The move comes after the ACLU, Color of Change and other organizations called out both Facebook and Twitter for not doing enough to prevent law enforcement from easily tracking protesters using social network data. The groups argue that social surveillance tools have a chilling effect on free speech. You're less likely to speak out if you know police will start watching your every move in response, and there's a concern that you may be falsely implicated in criminal behavior simply because you posted in the same general location as a handful of protesters that broke the law.
This doesn't necessarily close the book on the surveillance issue. The ACLU views the policy as just a "first step" -- it now wants Facebook to properly enforce the policy through both automated and human-controlled means, and quickly give developers the boot if they're found violating the rules.
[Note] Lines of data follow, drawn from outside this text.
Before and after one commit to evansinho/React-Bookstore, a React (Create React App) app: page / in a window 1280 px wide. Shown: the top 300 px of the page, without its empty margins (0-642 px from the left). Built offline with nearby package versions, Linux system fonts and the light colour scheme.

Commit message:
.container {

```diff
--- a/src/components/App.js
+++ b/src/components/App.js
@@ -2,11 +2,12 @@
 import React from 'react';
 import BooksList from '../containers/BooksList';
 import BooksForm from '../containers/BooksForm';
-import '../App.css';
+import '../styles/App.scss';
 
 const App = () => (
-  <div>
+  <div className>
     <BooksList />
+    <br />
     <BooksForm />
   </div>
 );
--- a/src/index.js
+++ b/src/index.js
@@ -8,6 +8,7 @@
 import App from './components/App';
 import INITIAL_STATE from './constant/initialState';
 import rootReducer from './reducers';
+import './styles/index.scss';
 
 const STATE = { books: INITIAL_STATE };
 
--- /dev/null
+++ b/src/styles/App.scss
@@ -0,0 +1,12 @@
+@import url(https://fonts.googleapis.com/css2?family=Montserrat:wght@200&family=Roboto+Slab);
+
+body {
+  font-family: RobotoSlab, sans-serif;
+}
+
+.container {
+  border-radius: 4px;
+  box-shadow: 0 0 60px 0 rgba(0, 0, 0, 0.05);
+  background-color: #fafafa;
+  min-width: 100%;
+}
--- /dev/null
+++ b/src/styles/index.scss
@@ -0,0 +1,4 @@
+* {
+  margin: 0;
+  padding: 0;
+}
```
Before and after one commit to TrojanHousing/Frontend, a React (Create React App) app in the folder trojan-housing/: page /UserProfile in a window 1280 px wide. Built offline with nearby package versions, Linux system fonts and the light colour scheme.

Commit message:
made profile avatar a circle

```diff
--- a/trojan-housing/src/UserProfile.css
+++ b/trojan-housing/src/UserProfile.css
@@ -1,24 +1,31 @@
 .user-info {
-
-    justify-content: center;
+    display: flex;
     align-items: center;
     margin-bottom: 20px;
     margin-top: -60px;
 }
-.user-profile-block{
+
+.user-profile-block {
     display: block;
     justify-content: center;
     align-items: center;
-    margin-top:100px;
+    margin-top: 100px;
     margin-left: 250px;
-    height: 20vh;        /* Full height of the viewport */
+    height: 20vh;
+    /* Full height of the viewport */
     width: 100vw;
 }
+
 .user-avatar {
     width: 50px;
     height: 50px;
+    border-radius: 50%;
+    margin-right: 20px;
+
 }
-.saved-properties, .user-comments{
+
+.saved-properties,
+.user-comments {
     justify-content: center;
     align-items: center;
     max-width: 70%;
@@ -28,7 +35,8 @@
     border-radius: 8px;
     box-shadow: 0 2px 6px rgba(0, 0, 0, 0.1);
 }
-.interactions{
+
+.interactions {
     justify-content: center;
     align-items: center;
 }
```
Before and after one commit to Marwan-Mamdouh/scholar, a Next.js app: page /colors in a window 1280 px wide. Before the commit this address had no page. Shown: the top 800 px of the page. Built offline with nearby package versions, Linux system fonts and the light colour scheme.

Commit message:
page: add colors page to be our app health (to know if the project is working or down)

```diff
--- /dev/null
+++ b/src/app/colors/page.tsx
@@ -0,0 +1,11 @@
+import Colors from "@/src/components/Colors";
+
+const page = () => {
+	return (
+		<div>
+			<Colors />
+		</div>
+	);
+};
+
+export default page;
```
Facebook clearly thinks that's already the case, but the proof will come if and when a developer is found misusing Facebook data in the future -- who'll find them first, and will they face swift discipline?